Thermoformed packaging refers to a manufacturing process used to create packaging products from plastic sheets. It involves heating a thermoplastic sheet until it becomes pliable, and then forming it into a specific shape using a mold or a series of molds. Once the plastic sheet takes the desired shape, it is cooled, solidifying the packaging structure.
Thermoforming is a versatile and cost-effective packaging solution used in various industries, including food, pharmaceuticals, electronics, and consumer goods. It offers several advantages, such as:
Thermoforming allows for the creation of packaging in different shapes, sizes, and designs to meet specific product requirements. It can accommodate complex shapes and intricate details, providing branding and product differentiation opportunities.
Thermoformed PS packaging provides protection against external factors like moisture, light, and physical damage. It can be designed with features such as compartments, inserts, or cushioning to secure and protect the packaged items during transportation and storage.
Clear or transparent thermoformed packaging allows customers to view the product inside, enhancing its visibility on store shelves and providing a visual appeal.
Lightweight and Cost-effective
Thermoformed PET packaging is typically lightweight, reducing shipping costs and environmental impact. The process also enables efficient material usage, minimizing waste and lowering production costs.
Shelf Life Extension
Thermoformed plastic packaging can be designed to provide barrier properties, such as oxygen or moisture resistance, which helps extend the shelf life of perishable goods.
Common applications of thermoformed packaging include blister packs, clamshells, trays, cups, bowls, and containers. These packaging formats are used for a wide range of products, including food items, medical devices, electronics, cosmetics, and consumer goods.

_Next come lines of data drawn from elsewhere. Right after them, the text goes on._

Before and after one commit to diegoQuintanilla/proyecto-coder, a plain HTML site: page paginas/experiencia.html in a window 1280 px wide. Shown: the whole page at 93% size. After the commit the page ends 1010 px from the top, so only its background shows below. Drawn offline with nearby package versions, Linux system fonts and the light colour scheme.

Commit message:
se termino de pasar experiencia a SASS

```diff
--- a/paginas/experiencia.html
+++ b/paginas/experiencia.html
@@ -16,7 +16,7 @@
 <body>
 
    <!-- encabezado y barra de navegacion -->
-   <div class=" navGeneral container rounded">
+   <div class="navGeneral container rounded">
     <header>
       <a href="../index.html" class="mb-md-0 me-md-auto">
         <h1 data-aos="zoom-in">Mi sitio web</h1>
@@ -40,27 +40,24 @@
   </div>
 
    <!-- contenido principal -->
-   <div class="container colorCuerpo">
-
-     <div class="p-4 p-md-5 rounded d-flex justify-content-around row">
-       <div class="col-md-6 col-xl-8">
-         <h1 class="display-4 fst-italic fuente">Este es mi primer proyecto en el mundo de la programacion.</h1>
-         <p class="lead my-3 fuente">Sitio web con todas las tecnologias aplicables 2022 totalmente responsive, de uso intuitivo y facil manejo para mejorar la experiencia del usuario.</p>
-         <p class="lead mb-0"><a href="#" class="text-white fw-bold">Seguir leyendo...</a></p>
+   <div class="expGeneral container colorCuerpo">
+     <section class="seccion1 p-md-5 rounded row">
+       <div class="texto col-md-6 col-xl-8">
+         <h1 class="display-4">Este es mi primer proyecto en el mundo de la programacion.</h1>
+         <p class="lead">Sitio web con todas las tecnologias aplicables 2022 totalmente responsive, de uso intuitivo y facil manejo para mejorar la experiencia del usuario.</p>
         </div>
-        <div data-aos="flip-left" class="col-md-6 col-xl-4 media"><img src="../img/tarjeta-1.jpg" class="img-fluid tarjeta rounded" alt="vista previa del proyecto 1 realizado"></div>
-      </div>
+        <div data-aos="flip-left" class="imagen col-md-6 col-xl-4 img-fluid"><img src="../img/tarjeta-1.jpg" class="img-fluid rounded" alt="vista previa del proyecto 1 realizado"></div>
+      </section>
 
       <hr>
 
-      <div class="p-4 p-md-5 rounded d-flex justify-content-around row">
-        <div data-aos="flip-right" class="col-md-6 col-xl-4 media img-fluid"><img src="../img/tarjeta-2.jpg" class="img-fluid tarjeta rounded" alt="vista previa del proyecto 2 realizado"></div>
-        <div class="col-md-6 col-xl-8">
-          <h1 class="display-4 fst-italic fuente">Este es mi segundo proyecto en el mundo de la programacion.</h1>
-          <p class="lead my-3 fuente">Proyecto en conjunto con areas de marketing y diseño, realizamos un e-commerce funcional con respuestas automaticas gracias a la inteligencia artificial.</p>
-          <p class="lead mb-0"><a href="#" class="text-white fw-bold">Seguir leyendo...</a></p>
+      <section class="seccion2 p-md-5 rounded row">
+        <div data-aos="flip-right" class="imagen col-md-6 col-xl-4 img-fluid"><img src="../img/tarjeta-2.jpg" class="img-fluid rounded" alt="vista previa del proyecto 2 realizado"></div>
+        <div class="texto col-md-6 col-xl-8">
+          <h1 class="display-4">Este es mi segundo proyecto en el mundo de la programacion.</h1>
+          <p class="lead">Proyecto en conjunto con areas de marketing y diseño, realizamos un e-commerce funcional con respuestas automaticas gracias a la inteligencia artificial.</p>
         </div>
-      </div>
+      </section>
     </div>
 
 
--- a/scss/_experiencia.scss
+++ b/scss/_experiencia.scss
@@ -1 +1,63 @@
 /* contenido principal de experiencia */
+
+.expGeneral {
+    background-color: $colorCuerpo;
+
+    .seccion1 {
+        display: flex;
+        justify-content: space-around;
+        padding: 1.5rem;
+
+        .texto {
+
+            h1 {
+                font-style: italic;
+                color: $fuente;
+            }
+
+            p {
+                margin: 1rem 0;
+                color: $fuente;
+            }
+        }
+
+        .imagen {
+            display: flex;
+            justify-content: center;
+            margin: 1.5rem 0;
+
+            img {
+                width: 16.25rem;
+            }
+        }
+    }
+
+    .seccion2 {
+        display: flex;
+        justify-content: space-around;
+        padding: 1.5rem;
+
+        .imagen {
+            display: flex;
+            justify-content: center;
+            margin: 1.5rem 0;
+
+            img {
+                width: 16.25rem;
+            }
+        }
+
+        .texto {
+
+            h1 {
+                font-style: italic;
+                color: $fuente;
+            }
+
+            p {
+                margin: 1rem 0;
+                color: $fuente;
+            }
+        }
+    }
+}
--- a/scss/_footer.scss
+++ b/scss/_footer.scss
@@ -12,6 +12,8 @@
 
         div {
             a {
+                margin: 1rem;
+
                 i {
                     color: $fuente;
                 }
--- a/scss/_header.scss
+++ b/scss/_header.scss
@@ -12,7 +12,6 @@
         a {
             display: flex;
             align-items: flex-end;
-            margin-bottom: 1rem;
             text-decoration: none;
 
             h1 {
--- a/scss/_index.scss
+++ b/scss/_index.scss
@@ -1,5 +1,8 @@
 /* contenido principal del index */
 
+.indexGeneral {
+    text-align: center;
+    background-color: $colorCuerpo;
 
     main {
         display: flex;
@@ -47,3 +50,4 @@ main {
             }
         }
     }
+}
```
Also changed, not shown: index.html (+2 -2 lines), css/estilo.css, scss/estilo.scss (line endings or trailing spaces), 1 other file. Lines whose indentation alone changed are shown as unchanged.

It’s worth noting that while thermoformed packaging predominantly uses plastic materials, efforts are being made to explore sustainable alternatives, such as biodegradable or compostable materials, to address environmental concerns associated with plastic waste.